What Plug Flow Reactor looks like:
PFR is commonly a long coiling tube in which there is a reacting component. Commonly we will also have a heating or cooling jacket around the reactor. This is to manage the temperature of the system. These two jackets are used will depend on the reaction occurring and whether it is exothermic or endothermic.
In these types of reactor, there is just one inlet and one outlet and as the reactants work their way through the reactor it is constantly being converted to the product of interest.
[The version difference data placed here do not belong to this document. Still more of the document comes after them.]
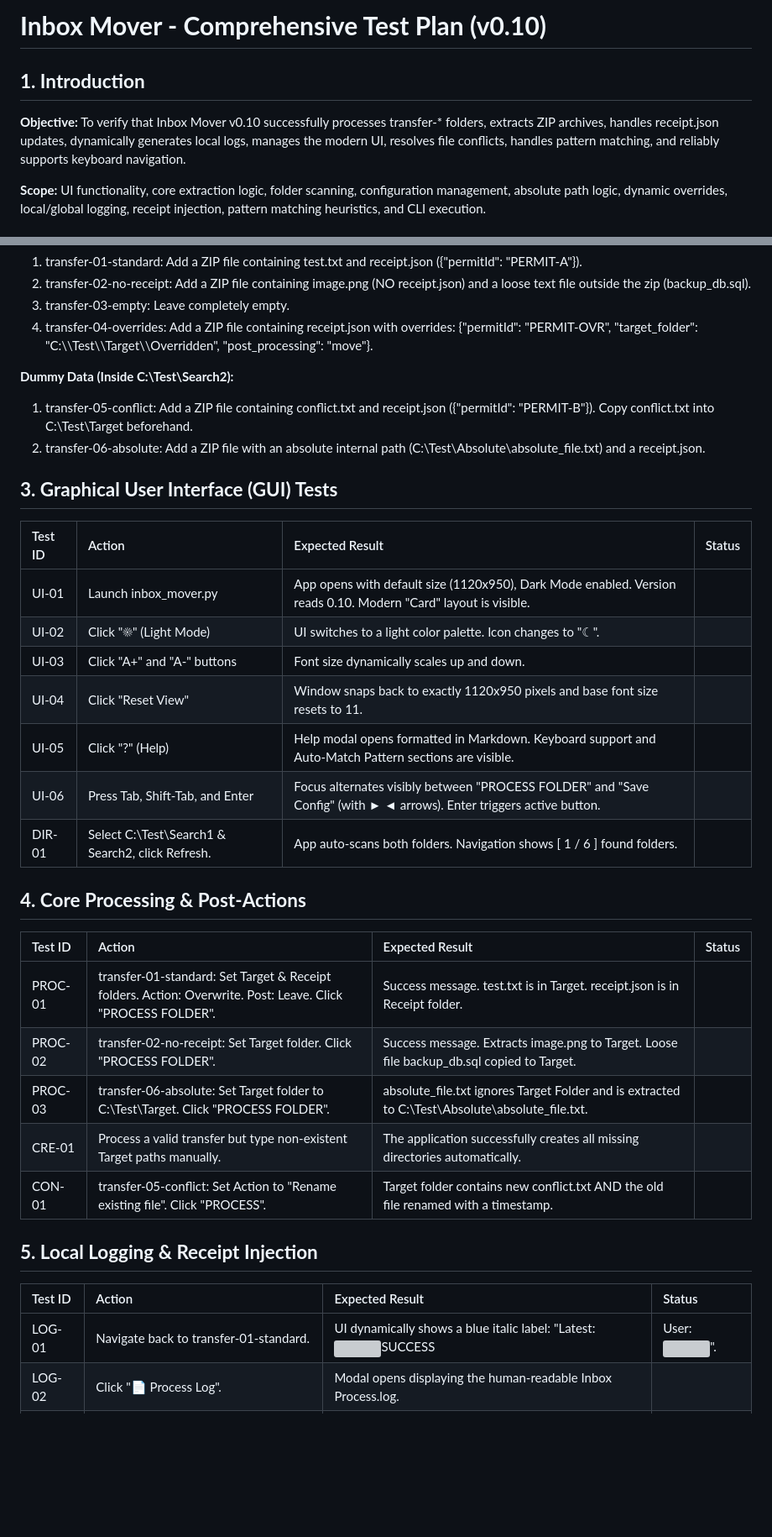
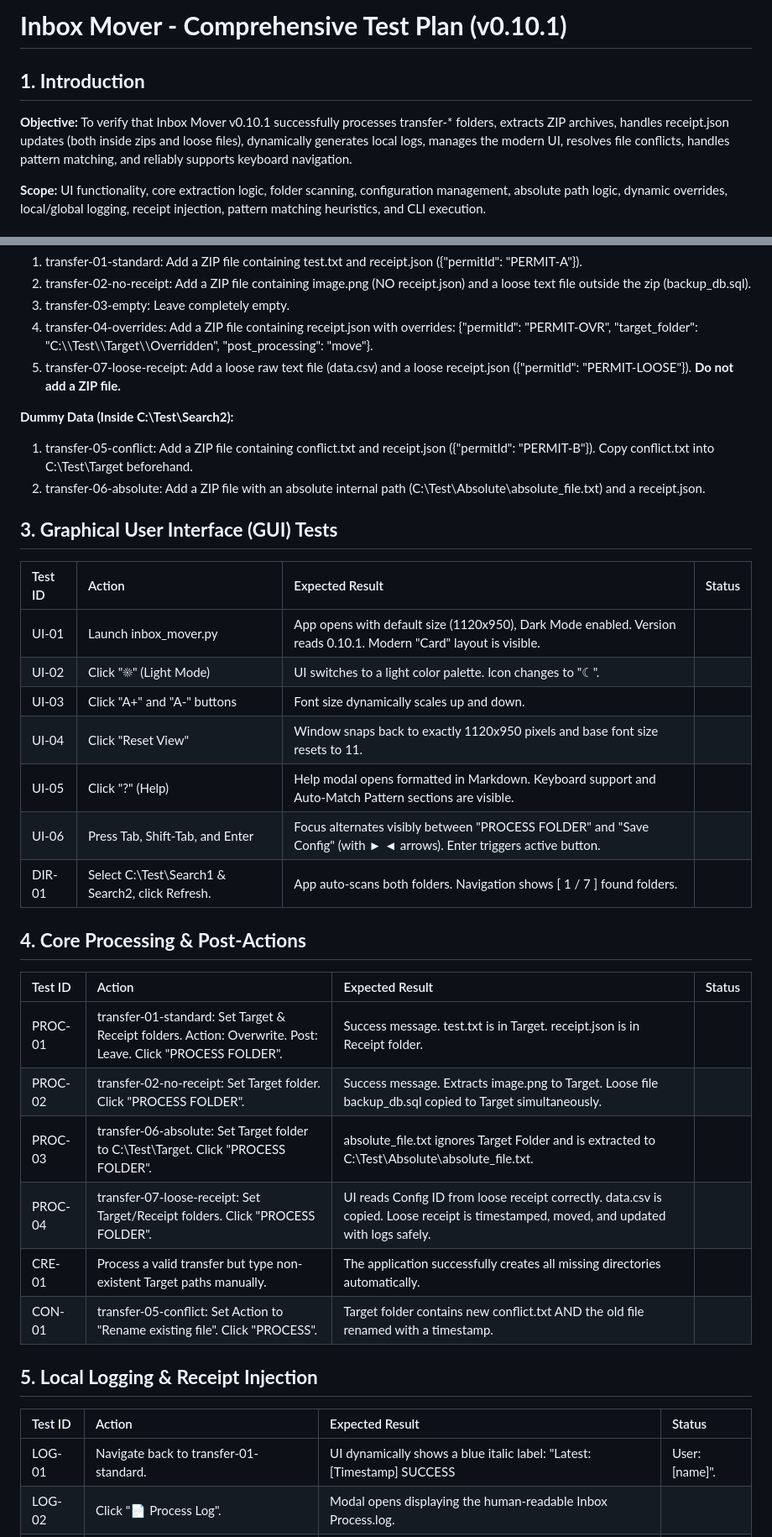
Before and after one commit to flow4u/InboxMover, a Markdown page: Test Plan.md, 2 parts joined by grey strips. Shown at 84% size. Rendered like a GitHub page; blank space fills up the shorter version; grey boxes are pictures that could not be loaded.

```diff
--- a/Test Plan.md
+++ b/Test Plan.md
@@ -1,8 +1,8 @@
-# **Inbox Mover \- Comprehensive Test Plan (v0.10)**
+# **Inbox Mover \- Comprehensive Test Plan (v0.10.1)**
 
 ## **1\. Introduction**
 
-**Objective:** To verify that Inbox Mover v0.10 successfully processes transfer-\* folders, extracts ZIP archives, handles receipt.json updates, dynamically generates local logs, manages the modern UI, resolves file conflicts, handles pattern matching, and reliably supports keyboard navigation.
+**Objective:** To verify that Inbox Mover v0.10.1 successfully processes transfer-\* folders, extracts ZIP archives, handles receipt.json updates (both inside zips and loose files), dynamically generates local logs, manages the modern UI, resolves file conflicts, handles pattern matching, and reliably supports keyboard navigation.
 
 **Scope:** UI functionality, core extraction logic, folder scanning, configuration management, absolute path logic, dynamic overrides, local/global logging, receipt injection, pattern matching heuristics, and CLI execution.
 
@@ -25,6 +25,7 @@ Before beginning the tests, set up the following directory structure and dummy f
 2. transfer-02-no-receipt: Add a ZIP file containing image.png (NO receipt.json) and a loose text file outside the zip (backup\_db.sql).
 3. transfer-03-empty: Leave completely empty.
 4. transfer-04-overrides: Add a ZIP file containing receipt.json with overrides: {"permitId": "PERMIT-OVR", "target\_folder": "C:\\\\Test\\\\Target\\\\Overridden", "post\_processing": "move"}.
+5. transfer-07-loose-receipt: Add a loose raw text file (data.csv) and a loose receipt.json ({"permitId": "PERMIT-LOOSE"}). **Do not add a ZIP file.**
 
 **Dummy Data (Inside C:\\Test\\Search2):**
 
@@ -35,21 +36,22 @@ Before beginning the tests, set up the following directory structure and dummy f
 
 | Test ID | Action | Expected Result | Status |
 | :---- | :---- | :---- | :---- |
-| UI-01 | Launch inbox\_mover.py | App opens with default size (1120x950), Dark Mode enabled. Version reads 0.10. Modern "Card" layout is visible. |  |
+| UI-01 | Launch inbox\_mover.py | App opens with default size (1120x950), Dark Mode enabled. Version reads 0.10.1. Modern "Card" layout is visible. |  |
 | UI-02 | Click "☀" (Light Mode) | UI switches to a light color palette. Icon changes to "☾". |  |
 | UI-03 | Click "A+" and "A-" buttons | Font size dynamically scales up and down. |  |
 | UI-04 | Click "Reset View" | Window snaps back to exactly 1120x950 pixels and base font size resets to 11\. |  |
 | UI-05 | Click "?" (Help) | Help modal opens formatted in Markdown. Keyboard support and Auto-Match Pattern sections are visible. |  |
 | UI-06 | Press Tab, Shift-Tab, and Enter | Focus alternates visibly between "PROCESS FOLDER" and "Save Config" (with ► ◄ arrows). Enter triggers active button. |  |
-| DIR-01 | Select C:\\Test\\Search1 & Search2, click Refresh. | App auto-scans both folders. Navigation shows \[ 1 / 6 \] found folders. |  |
+| DIR-01 | Select C:\\Test\\Search1 & Search2, click Refresh. | App auto-scans both folders. Navigation shows \[ 1 / 7 \] found folders. |  |
 
 ## **4\. Core Processing & Post-Actions**
 
 | Test ID | Action | Expected Result | Status |
 | :---- | :---- | :---- | :---- |
 | PROC-01 | transfer-01-standard: Set Target & Receipt folders. Action: Overwrite. Post: Leave. Click "PROCESS FOLDER". | Success message. test.txt is in Target. receipt.json is in Receipt folder. |  |
-| PROC-02 | transfer-02-no-receipt: Set Target folder. Click "PROCESS FOLDER". | Success message. Extracts image.png to Target. Loose file backup\_db.sql copied to Target. |  |
+| PROC-02 | transfer-02-no-receipt: Set Target folder. Click "PROCESS FOLDER". | Success message. Extracts image.png to Target. Loose file backup\_db.sql copied to Target simultaneously. |  |
 | PROC-03 | transfer-06-absolute: Set Target folder to C:\\Test\\Target. Click "PROCESS FOLDER". | absolute\_file.txt ignores Target Folder and is extracted to C:\\Test\\Absolute\\absolute\_file.txt. |  |
+| PROC-04 | transfer-07-loose-receipt: Set Target/Receipt folders. Click "PROCESS FOLDER". | UI reads Config ID from loose receipt correctly. data.csv is copied. Loose receipt is timestamped, moved, and updated with logs safely. |  |
 | CRE-01 | Process a valid transfer but type non-existent Target paths manually. | The application successfully creates all missing directories automatically. |  |
 | CON-01 | transfer-05-conflict: Set Action to "Rename existing file". Click "PROCESS". | Target folder contains new conflict.txt AND the old file renamed with a timestamp. |  |
 
@@ -57,7 +59,7 @@ Before beginning the tests, set up the following directory structure and dummy f
 
 | Test ID | Action | Expected Result | Status |
 | :---- | :---- | :---- | :---- |
-| LOG-01 | Navigate back to transfer-01-standard. | UI dynamically shows a blue italic label: "Latest: ![][image1]SUCCESS | User: ![][image2]". |  |
+| LOG-01 | Navigate back to transfer-01-standard. | UI dynamically shows a blue italic label: "Latest: \[Timestamp\] SUCCESS | User: \[name\]". |
 | LOG-02 | Click "📄 Process Log". | Modal opens displaying the human-readable Inbox Process.log. |  |
 | LOG-03 | Check the Target Receipt folder from PROC-01. | JSON structure valid. New "processing\_logs" array safely injected. |  |
 
```
Also changed, not shown: other parts of Test Plan.md (+1 -5 lines), Inbox Mover FAQ.md (+30 -2 lines), Inbox_Mover.png (added), 1 other file.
As we can imagine this plug shape here acts as an infinitely small CSTRs and by stringing our infinite amount of CSTRs together we get a plug flow reactor.
In terms of industrial use, these types of reactors are commonly found in the petrochemical, pharmaceutical, and several other chemical-based industries.
PFR Ideal Assumptions:
- First we assume that there is no axial mixing in the reactor.
- We assume perfect radial mixing.
Perfect radial mixing means that if we were to take a cross-section at any point in our ideal plug flow reactor, we would have the exact composition and temperature throughout that entire cross-section.
Therefore, because of these two assumptions and how to plug flow reactor, we track the changes in our fluids composition as a function of distance through the plug flow reactor rather than the time like we did with our other reactors like batch and CSTR.
General mole balance:
Accumulation = Input- Output+ Generation
As we mentioned above it is in steady-state and input is equal to output so in case;
*Accumulation = 0
Then equation becomes;
We make this control volume infinitely small because we are studying here plug flow reactor and we get the following;
As our 0, dV
Uses of PFRs:
Some uses of PFR are following;
- PFR is used for large-scale production.
- It is used in high temperatures.
- PFR is used for fast reactions.
- It is used in both homogeneous and heterogeneous reactions.
- It is used for continuous production.
Advantages of PFRs:
- They are great for gas phase and liquid phase reactions.
- Fast reaction times in plug flow reactors and therefore we have a higher level of conversions for volume needed.
- Easily saleable.
Operating continuously is great for the industrial scale-up of reactors vs things like batch and semi-batch which are harder to scale up.
- We can also achieve higher temperatures in PFRs which are sometimes necessary for some reactions.
- We have lower labor costs as the reactor will mostly be running itself as it is in a steady-state.
Disadvantages of PFRs:
- PFR has poor temperature control.
- Hot spots may occur when used for an exothermic reaction
- It has undesired thermal gradients that may exist.
- Channeling may occur in PFR.
- Unit of PBR may be difficult to service and clean.
- Shutdown and cleaning of PFR may be expensive.